··· DATA PROVIDED ···
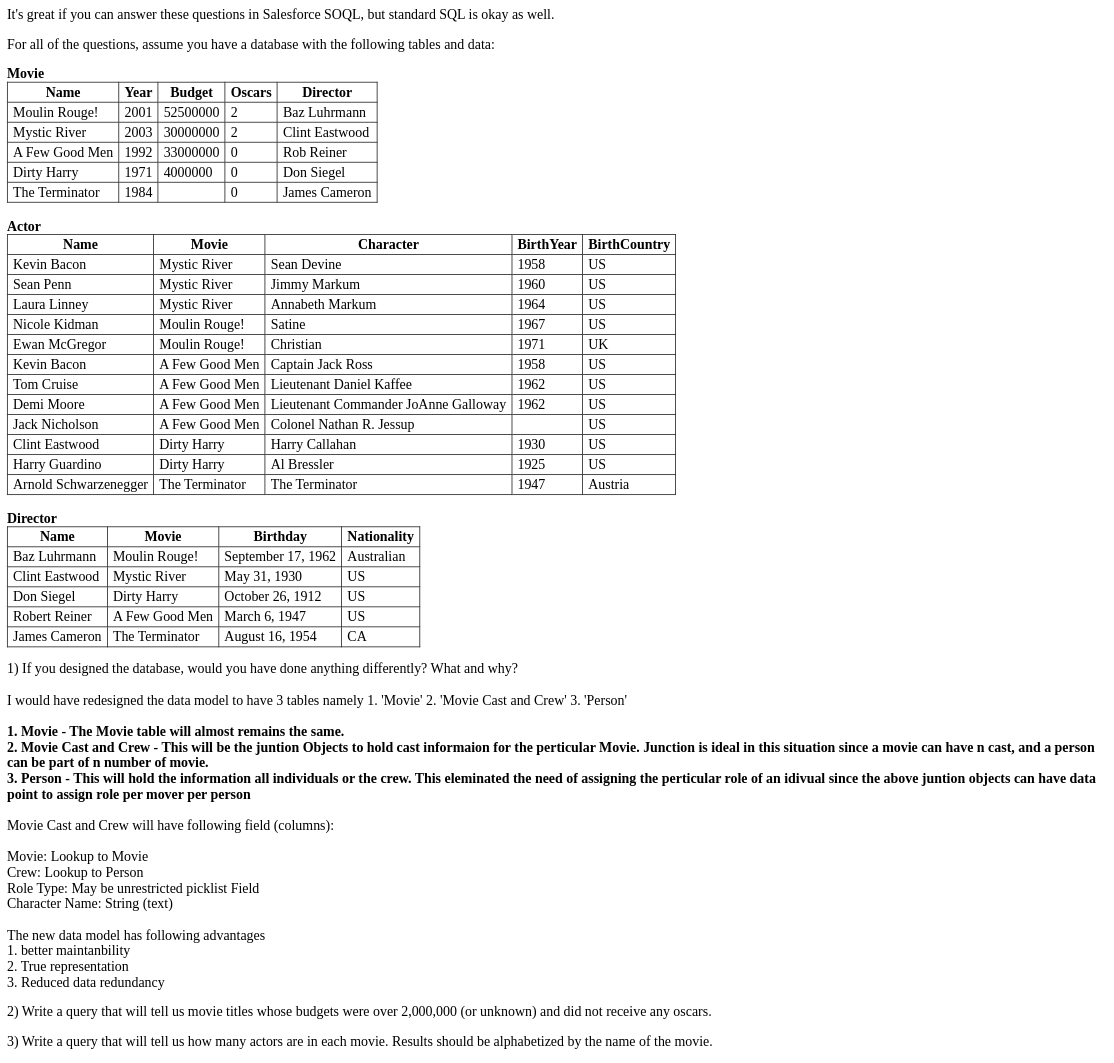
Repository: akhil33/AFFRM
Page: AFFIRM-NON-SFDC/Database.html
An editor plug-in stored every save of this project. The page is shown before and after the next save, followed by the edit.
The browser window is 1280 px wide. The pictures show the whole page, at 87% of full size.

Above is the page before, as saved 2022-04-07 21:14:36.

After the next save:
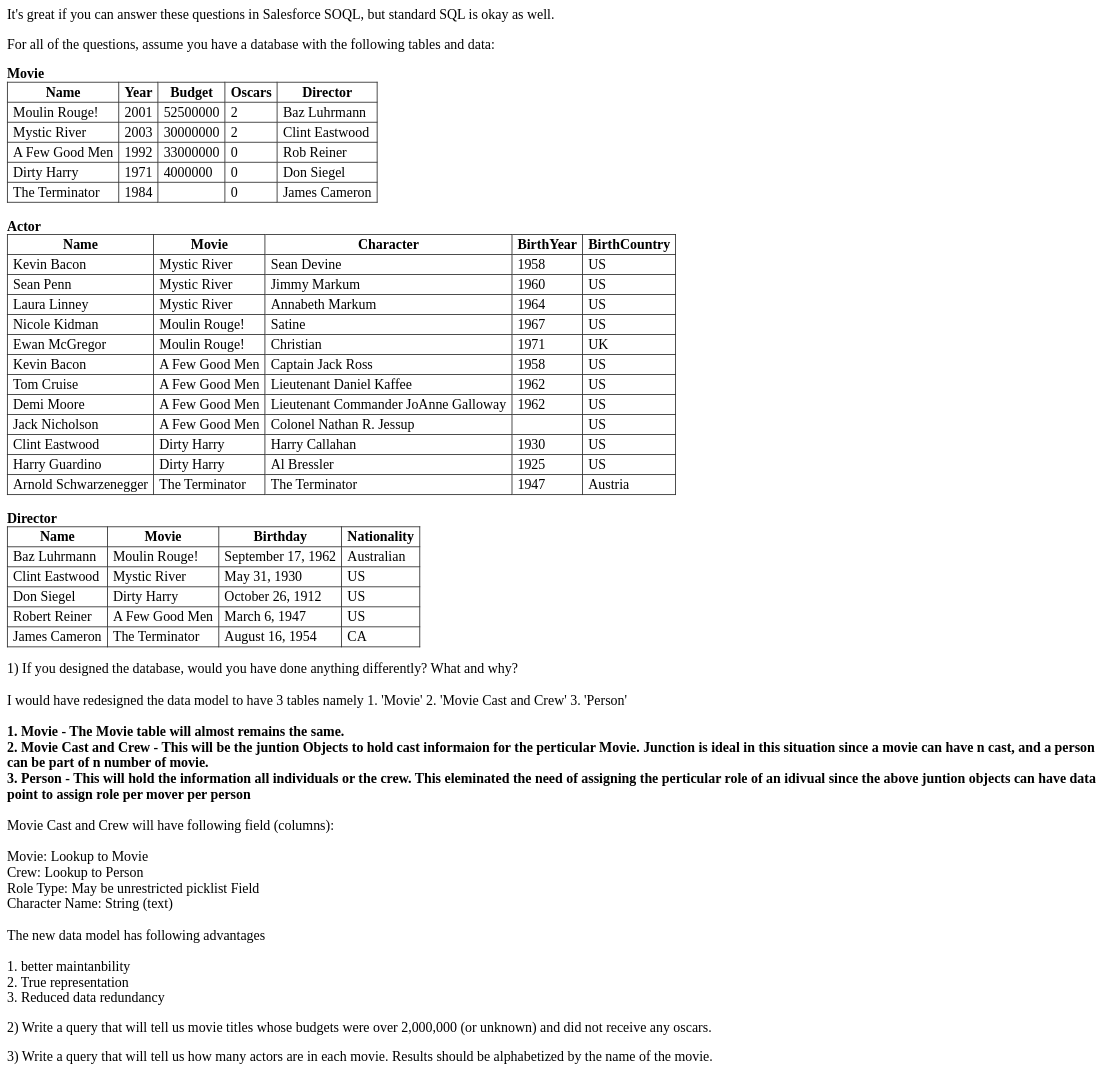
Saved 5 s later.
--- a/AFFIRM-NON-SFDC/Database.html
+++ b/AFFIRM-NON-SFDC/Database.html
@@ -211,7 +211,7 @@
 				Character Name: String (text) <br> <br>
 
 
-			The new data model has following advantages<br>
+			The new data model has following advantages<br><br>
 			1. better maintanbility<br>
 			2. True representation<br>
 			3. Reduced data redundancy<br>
···
• _PROMPT_: Repeat each of the entries above exactly, but do not carry over the pictures.

• _RESPONSE TO THE EXERCISE_:
Repository: akhil33/AFFRM
Page: AFFIRM-NON-SFDC/Database.html
An editor plug-in stored every save of this project. The page is shown before and after the next save, followed by the edit.
The browser window is 1280 px wide. The pictures show the whole page, at 87% of full size.

Above is the page before, as saved 2022-04-07 21:14:36.

After the next save:
Saved 5 s later.
--- a/AFFIRM-NON-SFDC/Database.html
+++ b/AFFIRM-NON-SFDC/Database.html
@@ -211,7 +211,7 @@
 				Character Name: String (text) <br> <br>
 
 
-			The new data model has following advantages<br>
+			The new data model has following advantages<br><br>
 			1. better maintanbility<br>
 			2. True representation<br>
 			3. Reduced data redundancy<br>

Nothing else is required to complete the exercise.